The answer must consist of each line below that holds the word "shown", copied as it stands.

Study material:
━━━━━━
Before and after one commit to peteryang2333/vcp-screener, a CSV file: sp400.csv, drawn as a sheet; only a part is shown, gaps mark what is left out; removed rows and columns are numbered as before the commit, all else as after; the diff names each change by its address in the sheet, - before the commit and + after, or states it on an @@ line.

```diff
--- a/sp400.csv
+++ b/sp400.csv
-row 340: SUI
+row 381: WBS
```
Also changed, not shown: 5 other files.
━━━━━━
Answer below:
Before and after one commit to peteryang2333/vcp-screener, a CSV file: sp400.csv, drawn as a sheet; only a part is shown, gaps mark what is left out; removed rows and columns are numbered as before the commit, all else as after; the diff names each change by its address in the sheet, - before the commit and + after, or states it on an @@ line.
Also changed, not shown: 5 other files.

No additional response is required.